Update (10/30): I should add that I do understand why local leaders are upset that the only facilities the state seems to place in Stockton/San Joaquin County are prisons. For example, Stockton is the largest metropolitan area in California without a state university (and is probably the largest metro area in the U.S. without a public college or university, someone should check this). If the state had invested appropriately in education in the area, the skilled labor stress of this hospital on the region would be of little concern.


  1. Hi Jeff - you keep an awesome blog! I wanted to let you know about our next blogger meet-up at Tracy Virtual Office on November 11th at 6pm. There is going to be free food and it is a great chance to meet other local area bloggers. Hope to see you there!

  2. Hello Jeff - First I want to thank you for such a well presented discussion on the proposed Prison Hospital for San Joaquin County. I'd like to offer you a different perspective. The local government is not opposed to the Prison being built, but they are extremely concerned about how Clark Kelso, the federal receiver in charge of prisoner health care,steamrolled the prison with virtually no public scrutiny or input from local representatives. He has since apologized for dropping the ball in this fashion. He may have federal authority to build the prison, but the community is using the court of law to provide a voice on a deaf ear.From my understanding, Kelso has acquired a couple of hired guns in the form of Senator Mike Machado and Mr. John Garamendi Jr. to tell us why the prison is a good idea. This is being done for a small service fee, or course. Right now, Mr. Kelso has attempted to sweeten the pot for the community by offering concessions agreed to verbally, but nothing concrete.
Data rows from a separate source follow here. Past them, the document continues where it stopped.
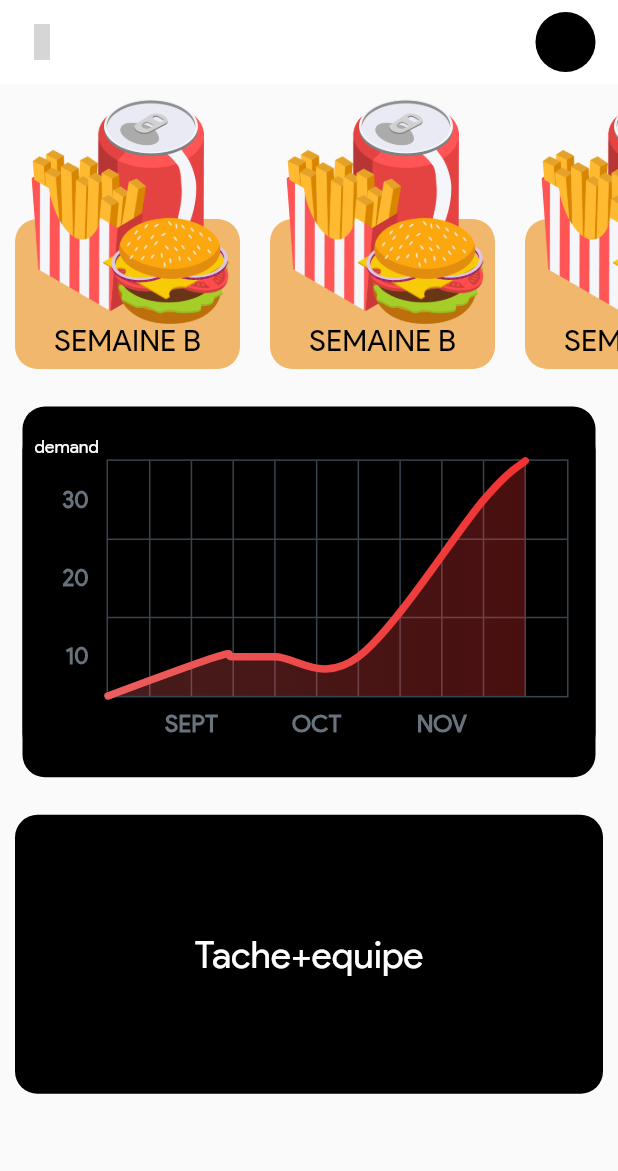
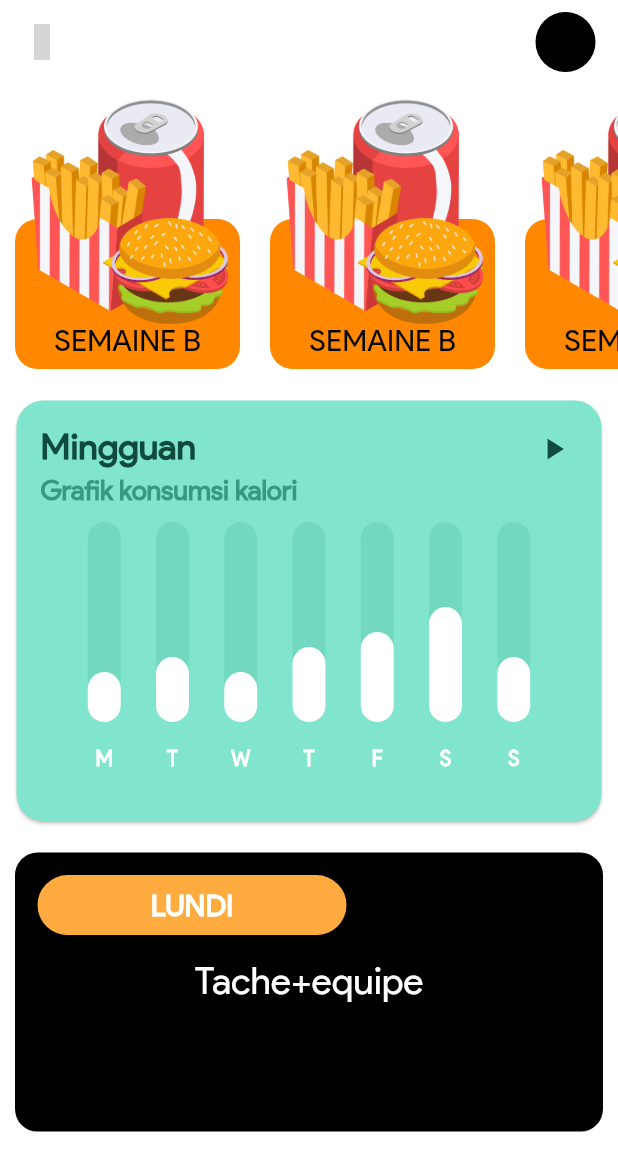
Before and after one commit to iTeam-S/GFS, a Flutter app: the screen it shows after launch, on a phone screen of 412 x 824 dp. Shown: the top 1171 px of the screen. Run offline on Flutter 3.47's test engine with Material 2 defaults, Android fonts, the phone set to English and light mode, and no system bars; drawn by our look-alikes of card_swiper, fl_chart; our stand-ins replace flutter_custom_clippers, get, line_icons; grey boxes are pictures that could not be loaded.

Commit message:
implemantation nv chart

```diff
--- a/lib/main.dart
+++ b/lib/main.dart
@@ -1,6 +1,7 @@
 import 'package:flutter/material.dart';
 import 'package:get/route_manager.dart';
 import 'package:gfs/views/agenda.dart';
+import 'package:gfs/views/exemple.dart';
 import 'package:gfs/views/home.dart';
 import 'package:gfs/views/jirama.dart';
 import 'package:gfs/views/login.dart';
@@ -19,7 +20,7 @@ class MyApp extends StatelessWidget {
       debugShowCheckedModeBanner: false,
       title: 'GFS',
       theme: ThemeData(primarySwatch: Colors.orange, fontFamily: "ProductSans"),
-      initialRoute: '/',
+      initialRoute: '/home',
       routes: {
         '/': (context) => Splash(),
         '/home': (context) => Screen(),
@@ -28,6 +29,7 @@ class MyApp extends StatelessWidget {
         '/membre': (context) => MembreList(),
         '/login': (context) => LoginPage(),
         '/register': (context) => RegisterPage(),
+        '/test': (context) => BarChartSample1(),
       },
     );
   }
--- /dev/null
+++ b/lib/views/exemple.dart
@@ -0,0 +1,363 @@
+import 'dart:async';
+import 'dart:math';
+import 'package:fl_chart/fl_chart.dart';
+import 'package:flutter/material.dart';
+
+class BarChartSample1 extends StatefulWidget {
+  final List<Color> availableColors = const [
+    Colors.purpleAccent,
+    Colors.yellow,
+    Colors.lightBlue,
+    Colors.orange,
+    Colors.pink,
+    Colors.redAccent,
+  ];
+
+  const BarChartSample1({Key? key}) : super(key: key);
+
+  @override
+  State<StatefulWidget> createState() => BarChartSample1State();
+}
+
+class BarChartSample1State extends State<BarChartSample1> {
+  final Color barBackgroundColor = const Color(0xff72d8bf);
+  final Duration animDuration = const Duration(milliseconds: 250);
+
+  int touchedIndex = -1;
+
+  bool isPlaying = false;
+
+  @override
+  Widget build(BuildContext context) {
+    return AspectRatio(
+      aspectRatio: 1,
+      child: Card(
+        shape: RoundedRectangleBorder(borderRadius: BorderRadius.circular(18)),
+        color: const Color(0xff81e5cd),
+        child: Stack(
+          children: <Widget>[
+            Padding(
+              padding: const EdgeInsets.all(16),
+              child: Column(
+                crossAxisAlignment: CrossAxisAlignment.stretch,
+                mainAxisAlignment: MainAxisAlignment.start,
+                mainAxisSize: MainAxisSize.max,
+                children: <Widget>[
+                  const Text(
+                    'Mingguan',
+                    style: TextStyle(
+                        color: Color(0xff0f4a3c),
+                        fontSize: 24,
+                        fontWeight: FontWeight.bold),
+                  ),
+                  const SizedBox(
+                    height: 4,
+                  ),
+                  const Text(
+                    'Grafik konsumsi kalori',
+                    style: TextStyle(
+                        color: Color(0xff379982),
+                        fontSize: 18,
+                        fontWeight: FontWeight.bold),
+                  ),
+                  const SizedBox(
+                    height: 10,
+                  ),
+                  Expanded(
+                    child: Padding(
+                      padding: const EdgeInsets.symmetric(horizontal: 8.0),
+                      child: BarChart(
+                        isPlaying ? randomData() : mainBarData(),
+                        swapAnimationDuration: animDuration,
+                      ),
+                    ),
+                  ),
+                  const SizedBox(
+                    height: 12,
+                  ),
+                ],
+              ),
+            ),
+            Padding(
+              padding: const EdgeInsets.all(8.0),
+              child: Align(
+                alignment: Alignment.topRight,
+                child: IconButton(
+                  icon: Icon(
+                    isPlaying ? Icons.pause : Icons.play_arrow,
+                    color: const Color(0xff0f4a3c),
+                  ),
+                  onPressed: () {
+                    setState(() {
+                      isPlaying = !isPlaying;
+                      if (isPlaying) {
+                        refreshState();
+                      }
+                    });
+                  },
+                ),
+              ),
+            )
+          ],
+        ),
+      ),
+    );
+  }
+
+  BarChartGroupData makeGroupData(
+    int x,
+    double y, {
+    bool isTouched = false,
+    Color barColor = Colors.white,
+    double width = 22,
+    List<int> showTooltips = const [],
+  }) {
+    return BarChartGroupData(
+      x: x,
+      barRods: [
+        BarChartRodData(
+          y: isTouched ? y + 1 : y,
+          colors: isTouched ? [Colors.yellow] : [barColor],
+          width: width,
+          borderSide: isTouched
+              ? BorderSide(color: Colors.yellow.darken(), width: 1)
+              : const BorderSide(color: Colors.white, width: 0),
+          backDrawRodData: BackgroundBarChartRodData(
+            show: true,
+            y: 20,
+            colors: [barBackgroundColor],
+          ),
+        ),
+      ],
+      showingTooltipIndicators: showTooltips,
+    );
+  }
+
+  List<BarChartGroupData> showingGroups() => List.generate(7, (i) {
+        switch (i) {
+          case 0:
+            return makeGroupData(0, 5, isTouched: i == touchedIndex);
+          case 1:
+            return makeGroupData(1, 6.5, isTouched: i == touchedIndex);
+          case 2:
+            return makeGroupData(2, 5, isTouched: i == touchedIndex);
+          case 3:
+            return makeGroupData(3, 7.5, isTouched: i == touchedIndex);
+          case 4:
+            return makeGroupData(4, 9, isTouched: i == touchedIndex);
+          case 5:
+            return makeGroupData(5, 11.5, isTouched: i == touchedIndex);
+          case 6:
+            return makeGroupData(6, 6.5, isTouched: i == touchedIndex);
+          default:
+            return throw Error();
+        }
+      });
+
+  BarChartData mainBarData() {
+    return BarChartData(
+      barTouchData: BarTouchData(
+        touchTooltipData: BarTouchTooltipData(
+            tooltipBgColor: Colors.blueGrey,
+            getTooltipItem: (group, groupIndex, rod, rodIndex) {
+              String weekDay;
+              switch (group.x.toInt()) {
+                case 0:
+                  weekDay = 'Monday';
+                  break;
+                case 1:
+                  weekDay = 'Tuesday';
+                  break;
+                case 2:
+                  weekDay = 'Wednesday';
+                  break;
+                case 3:
+                  weekDay = 'Thursday';
+                  break;
+                case 4:
+                  weekDay = 'Friday';
+                  break;
+                case 5:
+                  weekDay = 'Saturday';
+                  break;
+                case 6:
+                  weekDay = 'Sunday';
+                  break;
+                default:
+                  throw Error();
+              }
+              return BarTooltipItem(
+                weekDay + '\n',
+                const TextStyle(
+                  color: Colors.white,
+                  fontWeight: FontWeight.bold,
+                  fontSize: 18,
+                ),
+                children: <TextSpan>[
+                  TextSpan(
+                    text: (rod.y - 1).toString(),
+                    style: const TextStyle(
+                      color: Colors.yellow,
+                      fontSize: 16,
+                      fontWeight: FontWeight.w500,
+                    ),
+                  ),
+                ],
+              );
+            }),
+        touchCallback: (FlTouchEvent event, barTouchResponse) {
+          setState(() {
+            if (!event.isInterestedForInteractions ||
+                barTouchResponse == null ||
+                barTouchResponse.spot == null) {
+              touchedIndex = -1;
+              return;
+            }
+            touchedIndex = barTouchResponse.spot!.touchedBarGroupIndex;
+          });
+        },
+      ),
+      titlesData: FlTitlesData(
+        show: true,
+        rightTitles: SideTitles(showTitles: false),
+        topTitles: SideTitles(showTitles: false),
+        bottomTitles: SideTitles(
+          showTitles: true,
+          getTextStyles: (context, value) => const TextStyle(
+              color: Colors.white, fontWeight: FontWeight.bold, fontSize: 14),
+          margin: 16,
+          getTitles: (double value) {
+            switch (value.toInt()) {
+              case 0:
+                return 'M';
+              case 1:
+                return 'T';
+              case 2:
+                return 'W';
+              case 3:
+                return 'T';
+              case 4:
+                return 'F';
+              case 5:
+                return 'S';
+              case 6:
+                return 'S';
+              default:
+                return '';
+            }
+          },
+        ),
+        leftTitles: SideTitles(
+          showTitles: false,
+        ),
+      ),
+      borderData: FlBorderData(
+        show: false,
+      ),
+      barGroups: showingGroups(),
+      gridData: FlGridData(show: false),
+    );
+  }
+
+  BarChartData randomData() {
+    return BarChartData(
+      barTouchData: BarTouchData(
+        enabled: false,
+      ),
+      titlesData: FlTitlesData(
+          show: true,
+          bottomTitles: SideTitles(
+            showTitles: true,
+            getTextStyles: (context, value) => const TextStyle(
+                color: Colors.white, fontWeight: FontWeight.bold, fontSize: 14),
+            margin: 16,
+            getTitles: (double value) {
+              switch (value.toInt()) {
+                case 0:
+                  return 'M';
+                case 1:
+                  return 'T';
+                case 2:
+                  return 'W';
+                case 3:
+                  return 'T';
+                case 4:
+                  return 'F';
+                case 5:
+                  return 'S';
+                case 6:
+                  return 'S';
+                default:
+                  return '';
+              }
+            },
+          ),
+          leftTitles: SideTitles(
+            showTitles: false,
+          ),
+          topTitles: SideTitles(
+            showTitles: false,
+          ),
+          rightTitles: SideTitles(
+            showTitles: false,
+          )),
+      borderData: FlBorderData(
+        show: false,
+      ),
+      barGroups: List.generate(7, (i) {
+        switch (i) {
+          case 0:
+            return makeGroupData(0, Random().nextInt(15).toDouble() + 6,
+                barColor: widget.availableColors[
+                    Random().nextInt(widget.availableColors.length)]);
+          case 1:
+            return makeGroupData(1, Random().nextInt(15).toDouble() + 6,
+                barColor: widget.availableColors[
+                    Random().nextInt(widget.availableColors.length)]);
+          case 2:
+            return makeGroupData(2, Random().nextInt(15).toDouble() + 6,
+                barColor: widget.availableColors[
+                    Random().nextInt(widget.availableColors.length)]);
+          case 3:
+            return makeGroupData(3, Random().nextInt(15).toDouble() + 6,
+                barColor: widget.availableColors[
+                    Random().nextInt(widget.availableColors.length)]);
+          case 4:
+            return makeGroupData(4, Random().nextInt(15).toDouble() + 6,
+                barColor: widget.availableColors[
+                    Random().nextInt(widget.availableColors.length)]);
+          case 5:
+            return makeGroupData(5, Random().nextInt(15).toDouble() + 6,
+                barColor: widget.availableColors[
+                    Random().nextInt(widget.availableColors.length)]);
+          case 6:
+            return makeGroupData(6, Random().nextInt(15).toDouble() + 6,
+                barColor: widget.availableColors[
+                    Random().nextInt(widget.availableColors.length)]);
+          default:
+            return throw Error();
+        }
+      }),
+      gridData: FlGridData(show: false),
+    );
+  }
+
+  Future<dynamic> refreshState() async {
+    setState(() {});
+    await Future<dynamic>.delayed(
+        animDuration + const Duration(milliseconds: 50));
+    if (isPlaying) {
+      await refreshState();
+    }
+  }
+}
+
+extension ColorExtension on Color {
+  /// Convert the color to a darken color based on the [percent]
+  Color darken([int percent = 40]) {
+    assert(1 <= percent && percent <= 100);
+    final value = 1 - percent / 100;
+    return Color.fromARGB(alpha, (red * value).round(), (green * value).round(),
+        (blue * value).round());
+  }
+}
--- a/lib/views/home.dart
+++ b/lib/views/home.dart
@@ -1,6 +1,8 @@
 import 'package:card_swiper/card_swiper.dart';
 import 'package:flutter/material.dart';
 import 'package:get/get.dart';
+import 'package:gfs/views/exemple.dart';
+// ignore: unused_import
 import 'package:gfs/views/widgets/chart.dart';
 import 'package:gfs/views/widgets/drawer.dart';
 import 'package:line_icons/line_icons.dart';
@@ -19,6 +21,7 @@ class _ScreenState extends State<Screen> {
   @override
   Widget build(BuildContext context) {
     return Scaffold(
+        backgroundColor: Colors.white,
         key: _key,
         drawer: drawer,
         appBar: AppBar(
@@ -68,7 +71,7 @@ class _ScreenState extends State<Screen> {
                                     padding: EdgeInsets.all(7),
                                     decoration: BoxDecoration(
                                       borderRadius: BorderRadius.circular(15),
-                                      color: Color(0xFFF0B76D),
+                                      color: Color(0xFFFF8800),
                                     ),
                                     height: 100,
                                     width: Get.width,
@@ -91,14 +94,10 @@ class _ScreenState extends State<Screen> {
             ),
           ),
           Container(
-            margin: EdgeInsets.all(15),
+            margin: EdgeInsets.all(7),
             width: Get.width,
-            height: Get.height * .3,
-            decoration: BoxDecoration(
-                color: Colors.black, borderRadius: BorderRadius.circular(15)),
-            child: Center(
-              child: LineChartSample2(),
-            ),
+            height: Get.height * .35,
+            child: BarChartSample1(),
           ),
           Container(
             width: Get.width,
@@ -111,16 +110,39 @@ class _ScreenState extends State<Screen> {
                   decoration: BoxDecoration(
                       color: Colors.black,
                       borderRadius: BorderRadius.circular(15)),
-                  child: Center(
-                    child: Text(
-                      "Tache+equipe",
-                      style: TextStyle(color: Colors.white, fontSize: 25),
-                    ),
+                  child: Column(
+                    children: [
+                      Row(
+                        children: [
+                          Container(
+                            margin: EdgeInsets.all(15),
+                            height: 40,
+                            width: Get.width * .5,
+                            decoration: BoxDecoration(
+                                color: Colors.orangeAccent,
+                                borderRadius: BorderRadius.circular(50)),
+                            child: Center(
+                              child: Text(
+                                "LUNDI",
+                                style: TextStyle(
+                                    color: Colors.white,
+                                    fontSize: 20,
+                                    fontWeight: FontWeight.bold),
+                              ),
+                            ),
+                          )
+                        ],
+                      ),
+                      Text(
+                        "Tache+equipe",
+                        style: TextStyle(color: Colors.white, fontSize: 25),
+                      ),
+                    ],
                   ),
                 );
               },
               // indicatorLayout: PageIndicatorLayout.COLOR,
-              autoplay: true,
+              autoplay: false,
               //pagination: const SwiperPagination(),
               //control: const SwiperControl(),
             ),
--- a/pubspec.yaml
+++ b/pubspec.yaml
@@ -38,6 +38,7 @@ dependencies:
   flutter_custom_clippers: ^2.0.0
   card_swiper: ^2.0.1
   fl_chart: ^0.41.0
+  charts_flutter:
 
 
 
```
Also changed, not shown: pubspec.lock.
Our Mayor did a fantastic job by calling him out and asking him "How are we to trust you?".
    In addition, there is precedent for Kelso's dealings with local government in Ventura County.Check out Stephen Frank's blog from the Ventura County Star.It seems Mr. Kelso operates more like a dictator than a person living in a Democratic Society.
    As far as the economy is concerned, the County can use the money provided by job creation of course. However, this job creation is provided by Mr. Kelso's federal authority to raid the State Treasury, bypass local democratic scrutiny and due process, and threaten us with limited infrastructure if we don't play ball.

  3. John,

    Thanks for the comment. Trust is important, and I admit I don't know much about the political battles being waged here.

    I genuinely think that Machado and Garamendi believe this is good for the community, care about making it a better place, and are a bit more invested than hired guns. Having said that, it is a nice contract, and I now wish Mr. Kelso had hired me to do the economic impact report instead of my friends in Sacramento :)

    I think there are ways to increase the value of this project to Stockton and minimize it's cost. I am optimistic that the process is moving in a more positive direction now. But the community should remain wary, and the outcome may yet prove my optimism wrong.


  4. Jeff, I admire your optimism. I'm glad to know you are keeping an eye on the economic possibilities, I'll do the same socially ;)This is not the type of growth I envisioned for Stockton, nor is it one we should accept.

    Did other cities pass on the project because it wasn't suitable for their local economy?


  5. John,

    I don't think there was bidding among cities. I just think corrections had available land here and was looking to minimize their costs.